#### Input

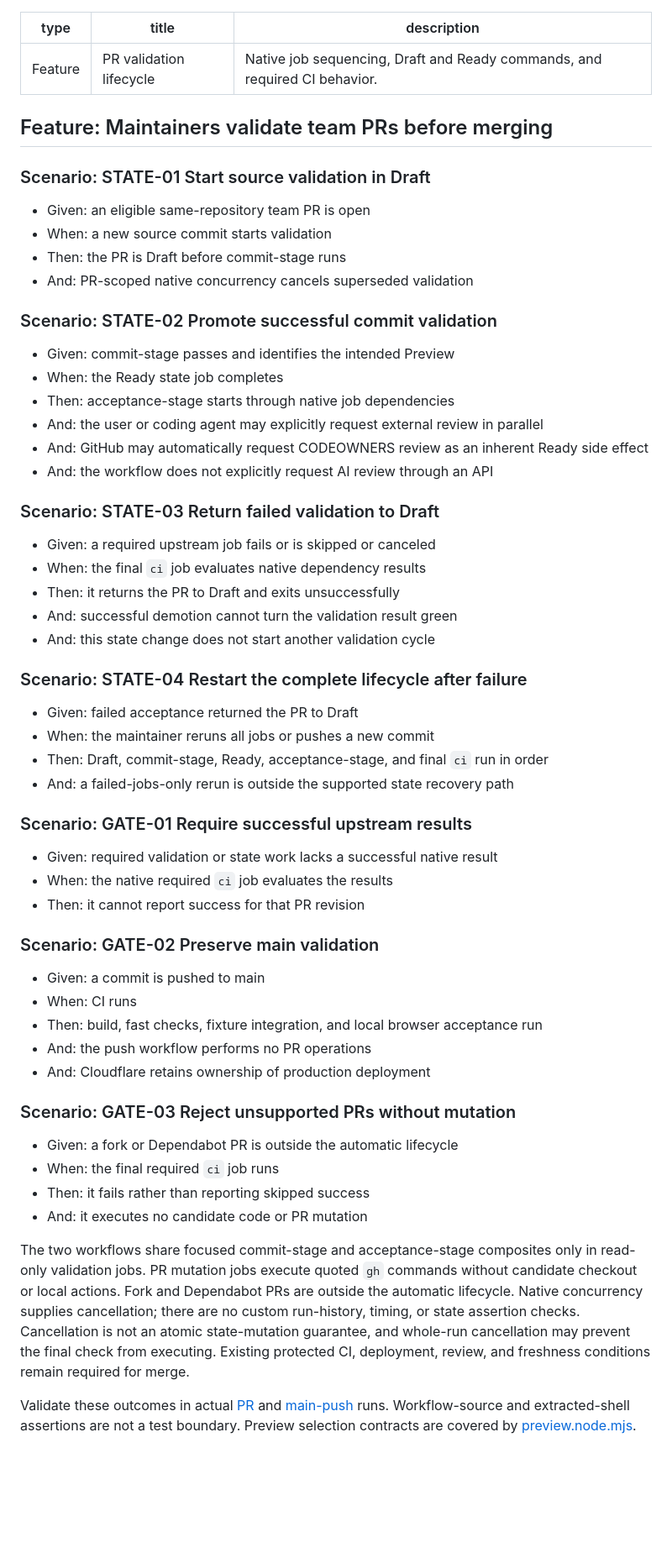
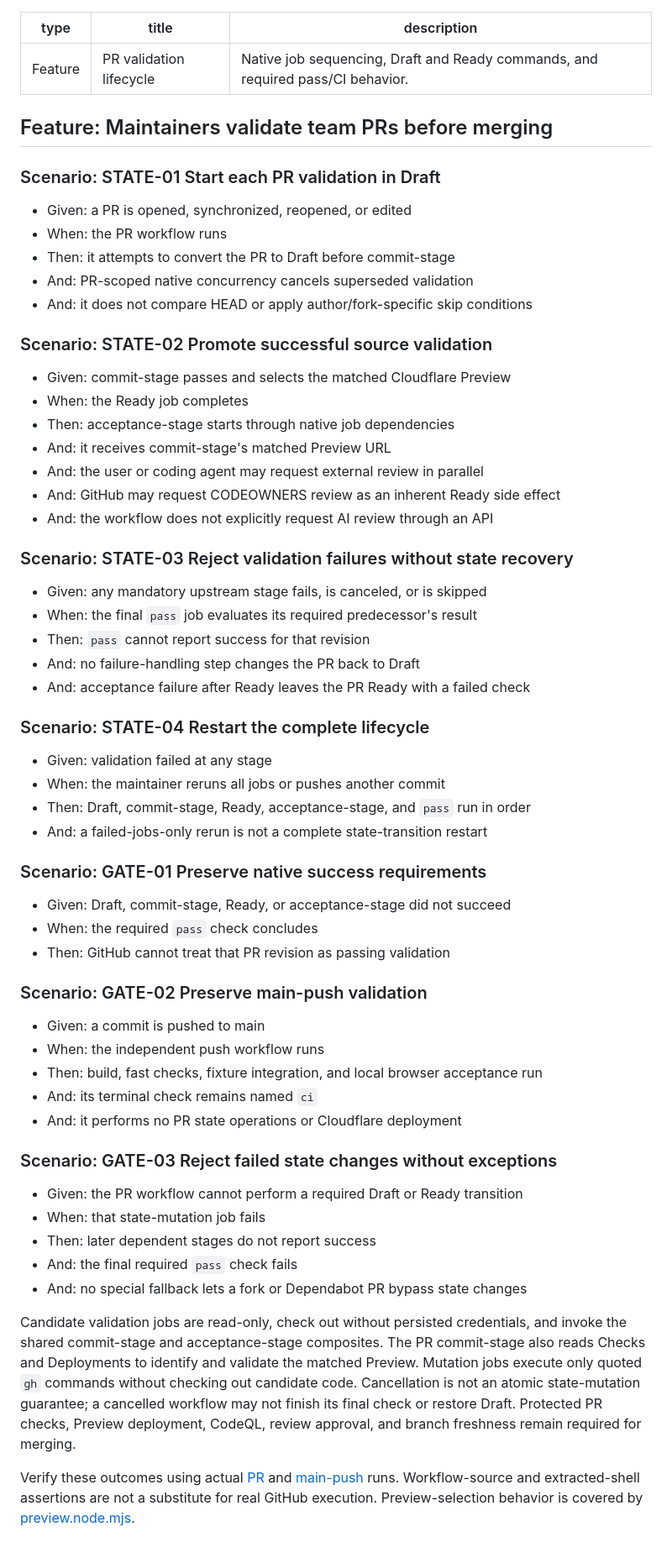
Before and after one commit to daiksudme/apex, a Markdown page: docs/features/pr-validation.feature.md, the part around the change. Shown at 84% size. GitHub-like rendering; blank space fills up the shorter version.

Commit message:
docs(ci): update PR validation lifecycle scenarios
Replace Draft recovery and author exclusions with explicit pass-failure
and no-special-case state-transition behavior, retaining Preview support.

Refs #179

```diff
--- a/docs/features/pr-validation.feature.md
+++ b/docs/features/pr-validation.feature.md
@@ -1,63 +1,66 @@
 ---
 type: Feature
 title: PR validation lifecycle
-description: Native job sequencing, Draft and Ready commands, and required CI behavior.
+description: Native job sequencing, Draft and Ready commands, and required pass/CI behavior.
 ---
 
 ## Feature: Maintainers validate team PRs before merging
 
-### Scenario: STATE-01 Start source validation in Draft
+### Scenario: STATE-01 Start each PR validation in Draft
 
-- Given: an eligible same-repository team PR is open
-- When: a new source commit starts validation
-- Then: the PR is Draft before commit-stage runs
+- Given: a PR is opened, synchronized, reopened, or edited
+- When: the PR workflow runs
+- Then: it attempts to convert the PR to Draft before commit-stage
 - And: PR-scoped native concurrency cancels superseded validation
+- And: it does not compare HEAD or apply author/fork-specific skip conditions
 
-### Scenario: STATE-02 Promote successful commit validation
+### Scenario: STATE-02 Promote successful source validation
 
-- Given: commit-stage passes and identifies the intended Preview
-- When: the Ready state job completes
+- Given: commit-stage passes and selects the matched Cloudflare Preview
+- When: the Ready job completes
 - Then: acceptance-stage starts through native job dependencies
-- And: the user or coding agent may explicitly request external review in parallel
-- And: GitHub may automatically request CODEOWNERS review as an inherent Ready side effect
+- And: it receives commit-stage's matched Preview URL
+- And: the user or coding agent may request external review in parallel
+- And: GitHub may request CODEOWNERS review as an inherent Ready side effect
 - And: the workflow does not explicitly request AI review through an API
 
-### Scenario: STATE-03 Return failed validation to Draft
+### Scenario: STATE-03 Reject validation failures without state recovery
 
-- Given: a required upstream job fails or is skipped or canceled
-- When: the final `ci` job evaluates native dependency results
-- Then: it returns the PR to Draft and exits unsuccessfully
-- And: successful demotion cannot turn the validation result green
-- And: this state change does not start another validation cycle
+- Given: any mandatory upstream stage fails, is canceled, or is skipped
+- When: the final `pass` job evaluates its required predecessor's result
+- Then: `pass` cannot report success for that revision
+- And: no failure-handling step changes the PR back to Draft
+- And: acceptance failure after Ready leaves the PR Ready with a failed check
 
-### Scenario: STATE-04 Restart the complete lifecycle after failure
+### Scenario: STATE-04 Restart the complete lifecycle
 
-- Given: failed acceptance returned the PR to Draft
-- When: the maintainer reruns all jobs or pushes a new commit
-- Then: Draft, commit-stage, Ready, acceptance-stage, and final `ci` run in order
-- And: a failed-jobs-only rerun is outside the supported state recovery path
+- Given: validation failed at any stage
+- When: the maintainer reruns all jobs or pushes another commit
+- Then: Draft, commit-stage, Ready, acceptance-stage, and `pass` run in order
+- And: a failed-jobs-only rerun is not a complete state-transition restart
 
-### Scenario: GATE-01 Require successful upstream results
+### Scenario: GATE-01 Preserve native success requirements
 
-- Given: required validation or state work lacks a successful native result
-- When: the native required `ci` job evaluates the results
-- Then: it cannot report success for that PR revision
+- Given: Draft, commit-stage, Ready, or acceptance-stage did not succeed
+- When: the required `pass` check concludes
+- Then: GitHub cannot treat that PR revision as passing validation
 
-### Scenario: GATE-02 Preserve main validation
+### Scenario: GATE-02 Preserve main-push validation
 
 - Given: a commit is pushed to main
-- When: CI runs
+- When: the independent push workflow runs
 - Then: build, fast checks, fixture integration, and local browser acceptance run
-- And: the push workflow performs no PR operations
-- And: Cloudflare retains ownership of production deployment
+- And: its terminal check remains named `ci`
+- And: it performs no PR state operations or Cloudflare deployment
 
-### Scenario: GATE-03 Reject unsupported PRs without mutation
+### Scenario: GATE-03 Reject failed state changes without exceptions
 
-- Given: a fork or Dependabot PR is outside the automatic lifecycle
-- When: the final required `ci` job runs
-- Then: it fails rather than reporting skipped success
-- And: it executes no candidate code or PR mutation
+- Given: the PR workflow cannot perform a required Draft or Ready transition
+- When: that state-mutation job fails
+- Then: later dependent stages do not report success
+- And: the final required `pass` check fails
+- And: no special fallback lets a fork or Dependabot PR bypass state changes
 
-The two workflows share focused commit-stage and acceptance-stage composites only in read-only validation jobs. PR mutation jobs execute quoted `gh` commands without candidate checkout or local actions. Fork and Dependabot PRs are outside the automatic lifecycle. Native concurrency supplies cancellation; there are no custom run-history, timing, or state assertion checks. Cancellation is not an atomic state-mutation guarantee, and whole-run cancellation may prevent the final check from executing. Existing protected CI, deployment, review, and freshness conditions remain required for merge.
+Candidate validation jobs are read-only, check out without persisted credentials, and invoke the shared commit-stage and acceptance-stage composites. The PR commit-stage also reads Checks and Deployments to identify and validate the matched Preview. Mutation jobs execute only quoted `gh` commands without checking out candidate code. Cancellation is not an atomic state-mutation guarantee; a cancelled workflow may not finish its final check or restore Draft. Protected PR checks, Preview deployment, CodeQL, review approval, and branch freshness remain required for merging.
 
-Validate these outcomes in actual [PR](../../.github/workflows/ci-pr.yml) and [main-push](../../.github/workflows/ci-push.yml) runs. Workflow-source and extracted-shell assertions are not a test boundary. Preview selection contracts are covered by [preview.node.mjs](../../tests/ci/preview.node.mjs).
+Verify these outcomes using actual [PR](../../.github/workflows/ci-pr.yml) and [main-push](../../.github/workflows/ci-push.yml) runs. Workflow-source and extracted-shell assertions are not a substitute for real GitHub execution. Preview-selection behavior is covered by [preview.node.mjs](../../tests/ci/preview.node.mjs).
```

########

* **Task directions**
Pull every line that holds the string "fails" out of the records.

* **Written reply**
-- Given: a required upstream job fails or is skipped or canceled
+- Given: any mandatory upstream stage fails, is canceled, or is skipped
-- Then: it fails rather than reporting skipped success
+- When: that state-mutation job fails
+- And: the final required `pass` check fails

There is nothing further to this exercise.